Mini LED, like any bleeding-edge display technology, is part of the premium backlight category. And as such, it commands a higher cost of admission, but that is starting to change. With more and more panels including this high-performance backlight, prices are creeping downwards.
Mini LED is the next step in full-array local dimming where, rather than having a bank of LEDs arrayed at one or two sides of the screen, they are arranged behind the TFT layer in a grid. First, there were 384-zone monitors like Asus’ PG27UQ, and they were awesome. But today, one can spend less money and get a Philips Evnia 34M2C7600. It’s a 34-inch ultra-wide curved VA panel with 1,152 dimming zones.

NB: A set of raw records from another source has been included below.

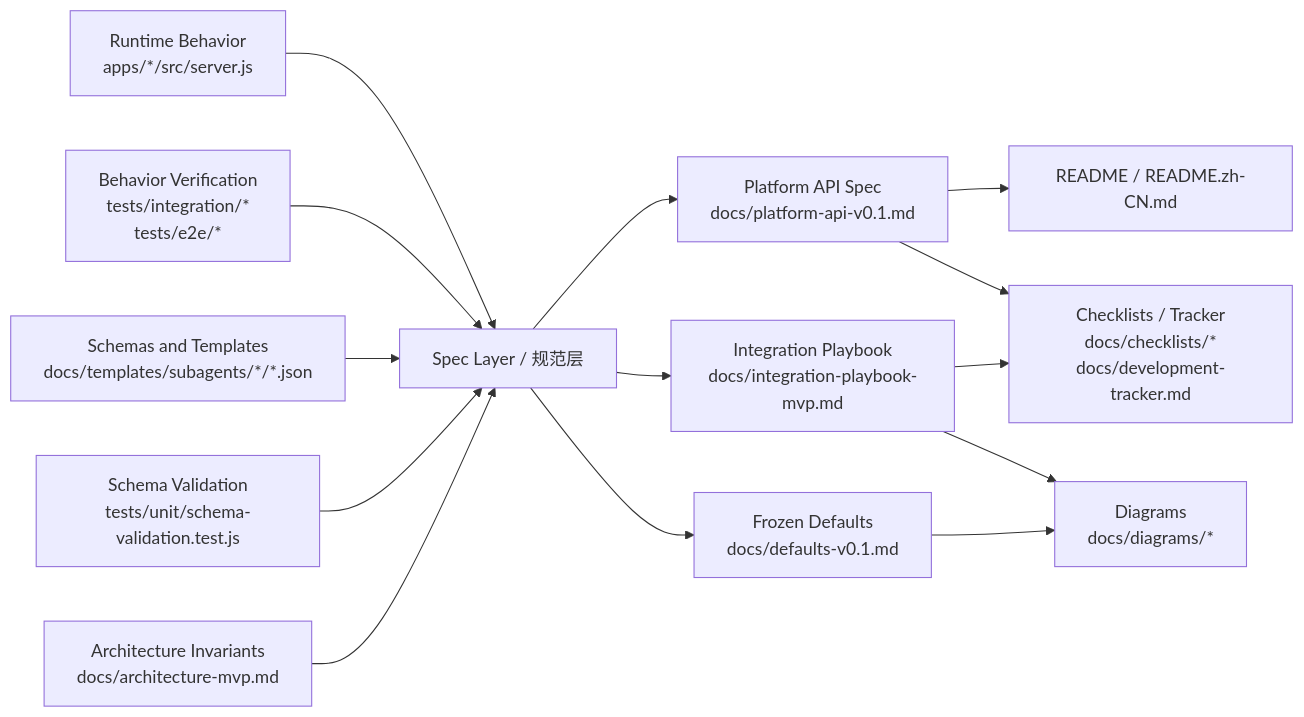
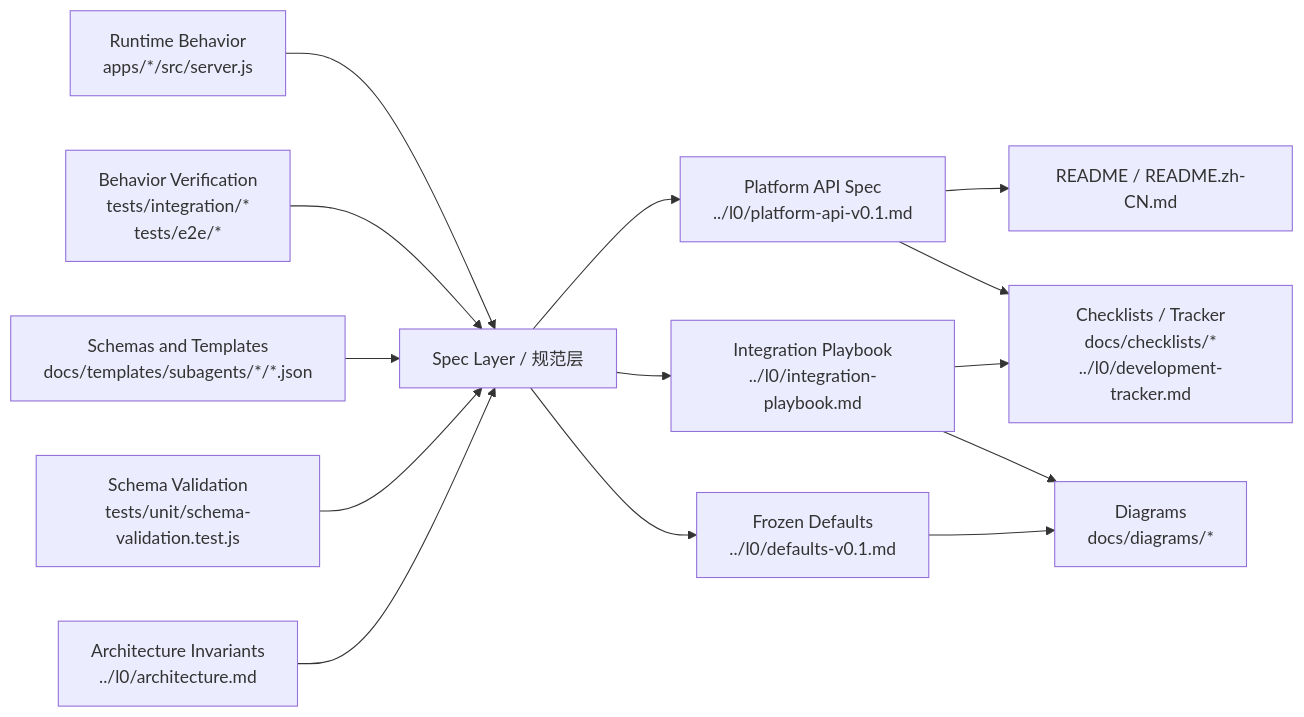
One commit to hejiajiudeeyu/remote-subagent-protocol changed the diagram in docs/diagrams/doc-truth-source-map.md. Above: the diagram before and after it, drawn with Mermaid. The commit also changed other lines of this file and 68 other files, not shown here.

````diff
--- a/docs/diagrams/doc-truth-source-map.md
+++ b/docs/diagrams/doc-truth-source-map.md
@@ -13,18 +13,18 @@
 ```mermaid
 flowchart LR
     C["Runtime Behavior<br/>apps/*/src/server.js"] --> S["Spec Layer / 规范层"]
     T["Behavior Verification<br/>tests/integration/*<br/>tests/e2e/*"] --> S
     J["Schemas and Templates<br/>docs/templates/subagents/*/*.json"] --> S
     U["Schema Validation<br/>tests/unit/schema-validation.test.js"] --> S
-    A["Architecture Invariants<br/>docs/architecture-mvp.md"] --> S
+    A["Architecture Invariants<br/>../l0/architecture.md"] --> S
 
-    S --> P["Platform API Spec<br/>docs/platform-api-v0.1.md"]
-    S --> I["Integration Playbook<br/>docs/integration-playbook-mvp.md"]
-    S --> D["Frozen Defaults<br/>docs/defaults-v0.1.md"]
+    S --> P["Platform API Spec<br/>../l0/platform-api-v0.1.md"]
+    S --> I["Integration Playbook<br/>../l0/integration-playbook.md"]
+    S --> D["Frozen Defaults<br/>../l0/defaults-v0.1.md"]
 
     P --> R["README / README.zh-CN.md"]
     I --> G["Diagrams<br/>docs/diagrams/*"]
     D --> G
-    P --> K["Checklists / Tracker<br/>docs/checklists/*<br/>docs/development-tracker.md"]
+    P --> K["Checklists / Tracker<br/>docs/checklists/*<br/>../l0/development-tracker.md"]
     I --> K
 ```
````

Let’s take a look at this new contender among the best gaming monitors.
Philips Evnia 34M2C7600 Specs
|Panel Type / Backlight||VA / Mini LED|
|1,152 dimming zones|
|Screen Size / Aspect Ratio||34 inches / 21:9|
|Curve radius: 1500mm|
|Max Resolution & Refresh Rate||3440x1440 @ 165 Hz|
|FreeSync: 48-165 Hz|
|Native Color Depth & Gamut||10-bit (8-bit+FRC) / DCI-P3|
|HDR10, DisplayHDR 1400|
|Response Time (GTG)||2.5ms|
|Brightness (mfr)||720 nits SDR|
|1,400 nits HDR|
|Video Inputs||1x DisplayPort 1.4|
|2x HDMI 2.1, 1x USB-C|
|Audio||3.5mm headphone output|
|USB 3.2||1x up, 4x down|
|Power Consumption||38.5w, brightness @ 200 nits|
|Panel Dimensions||31.8 x 15.6-21.5 x 11.4 inches|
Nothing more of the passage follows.